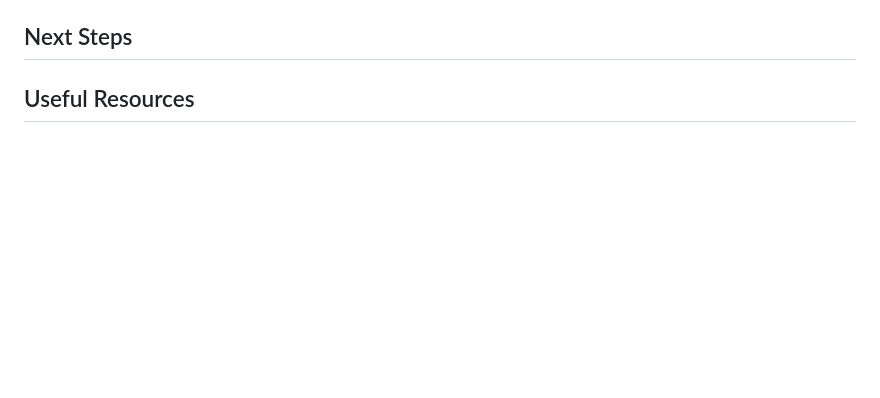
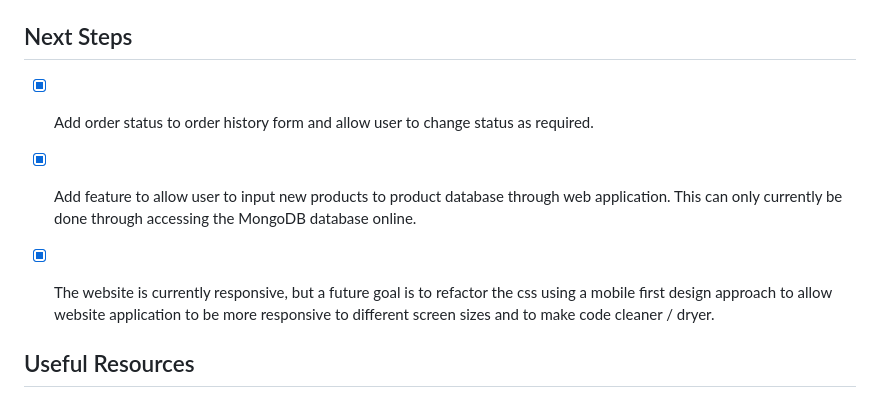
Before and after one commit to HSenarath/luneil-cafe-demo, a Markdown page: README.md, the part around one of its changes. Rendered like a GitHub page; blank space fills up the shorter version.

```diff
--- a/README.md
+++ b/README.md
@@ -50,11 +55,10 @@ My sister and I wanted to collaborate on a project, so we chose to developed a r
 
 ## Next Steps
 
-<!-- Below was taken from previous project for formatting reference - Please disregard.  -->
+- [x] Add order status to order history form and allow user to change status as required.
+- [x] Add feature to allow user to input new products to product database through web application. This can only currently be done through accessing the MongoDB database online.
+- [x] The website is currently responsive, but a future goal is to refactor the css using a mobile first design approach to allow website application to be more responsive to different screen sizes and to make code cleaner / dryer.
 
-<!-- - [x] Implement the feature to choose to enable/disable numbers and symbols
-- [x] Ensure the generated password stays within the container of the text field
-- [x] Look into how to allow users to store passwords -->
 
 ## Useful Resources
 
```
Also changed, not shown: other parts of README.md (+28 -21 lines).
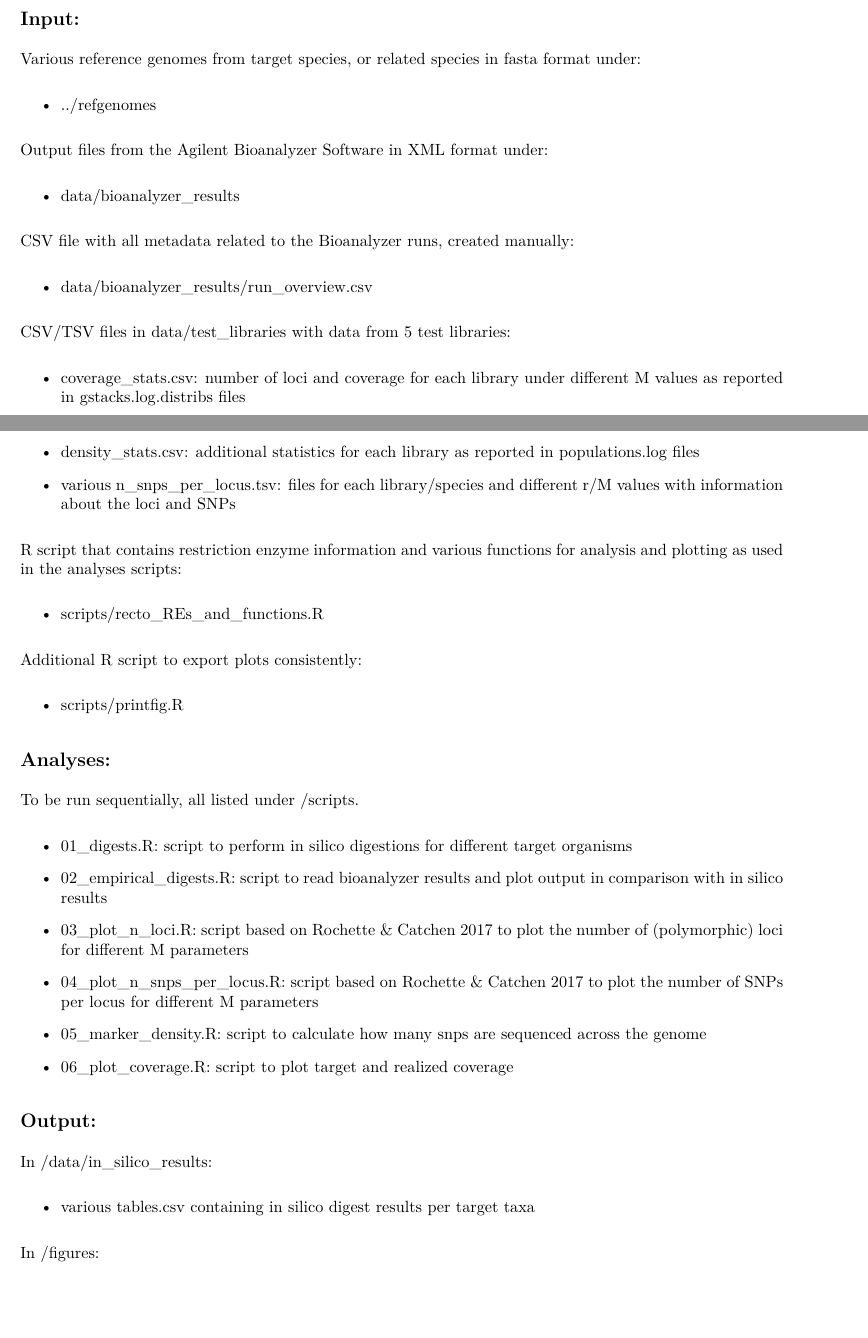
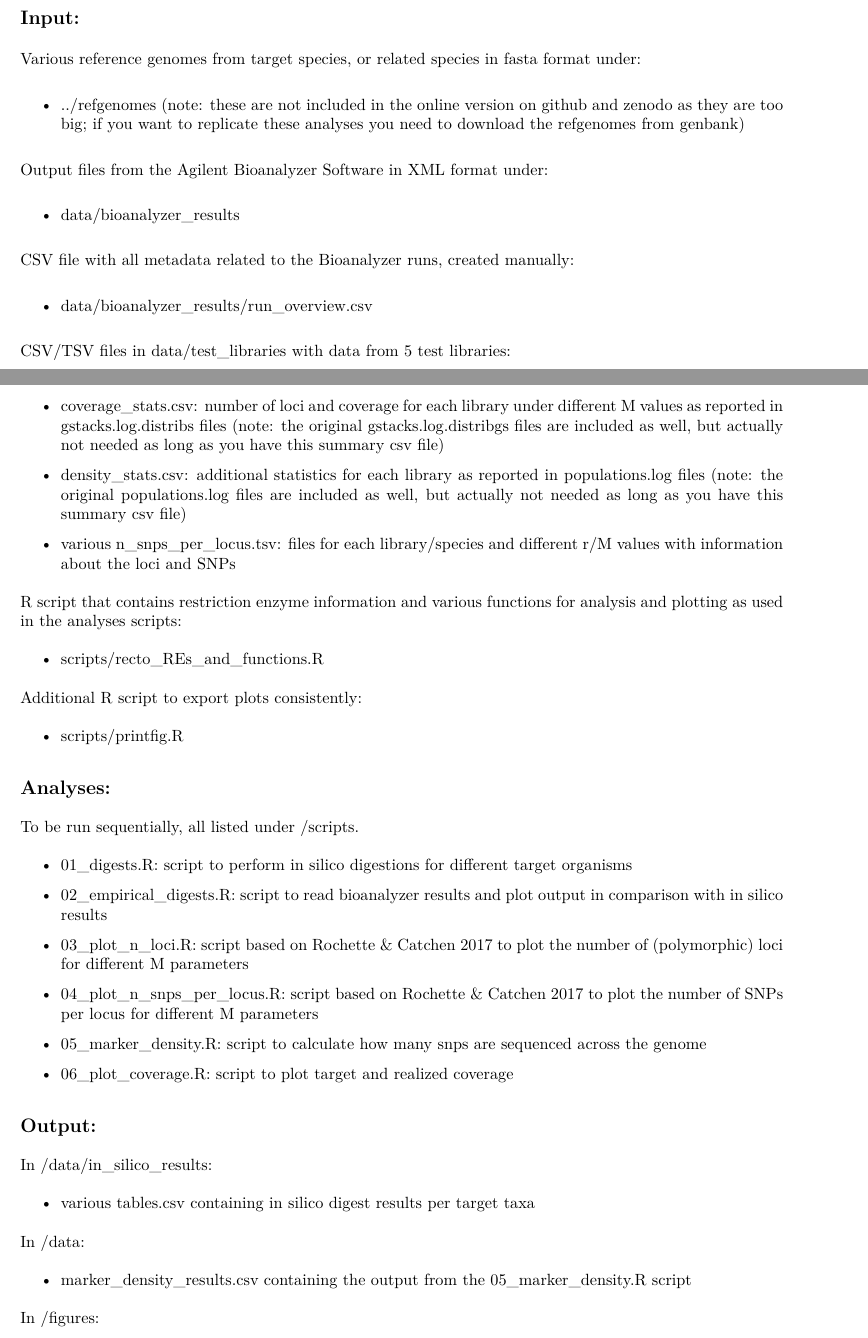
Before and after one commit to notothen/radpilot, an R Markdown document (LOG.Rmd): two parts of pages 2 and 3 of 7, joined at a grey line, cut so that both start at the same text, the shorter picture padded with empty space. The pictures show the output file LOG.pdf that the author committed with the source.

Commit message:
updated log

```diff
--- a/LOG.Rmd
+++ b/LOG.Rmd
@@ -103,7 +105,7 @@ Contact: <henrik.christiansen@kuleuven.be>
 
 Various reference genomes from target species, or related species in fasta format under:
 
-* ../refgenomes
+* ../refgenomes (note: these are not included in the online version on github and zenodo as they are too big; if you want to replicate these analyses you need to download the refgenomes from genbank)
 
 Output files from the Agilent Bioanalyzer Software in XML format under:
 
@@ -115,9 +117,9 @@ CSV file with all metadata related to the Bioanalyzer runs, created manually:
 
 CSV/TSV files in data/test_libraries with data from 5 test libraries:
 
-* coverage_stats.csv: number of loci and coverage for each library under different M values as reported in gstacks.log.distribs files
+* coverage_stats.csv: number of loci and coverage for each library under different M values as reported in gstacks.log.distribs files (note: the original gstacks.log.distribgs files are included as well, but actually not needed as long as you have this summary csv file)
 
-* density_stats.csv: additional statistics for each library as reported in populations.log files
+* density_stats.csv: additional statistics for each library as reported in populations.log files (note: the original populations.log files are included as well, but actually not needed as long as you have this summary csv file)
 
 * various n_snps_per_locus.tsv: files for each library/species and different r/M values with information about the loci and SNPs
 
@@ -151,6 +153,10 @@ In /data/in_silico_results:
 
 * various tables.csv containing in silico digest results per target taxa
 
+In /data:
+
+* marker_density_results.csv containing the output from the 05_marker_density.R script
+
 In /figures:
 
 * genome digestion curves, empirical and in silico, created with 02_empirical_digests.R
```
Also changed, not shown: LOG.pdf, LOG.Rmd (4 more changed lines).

——

REQUIREMENT:
Looking at the records above, how many of their lines carry the string "version"? Answer with the number and nothing else.

ANSWER SECTION:
2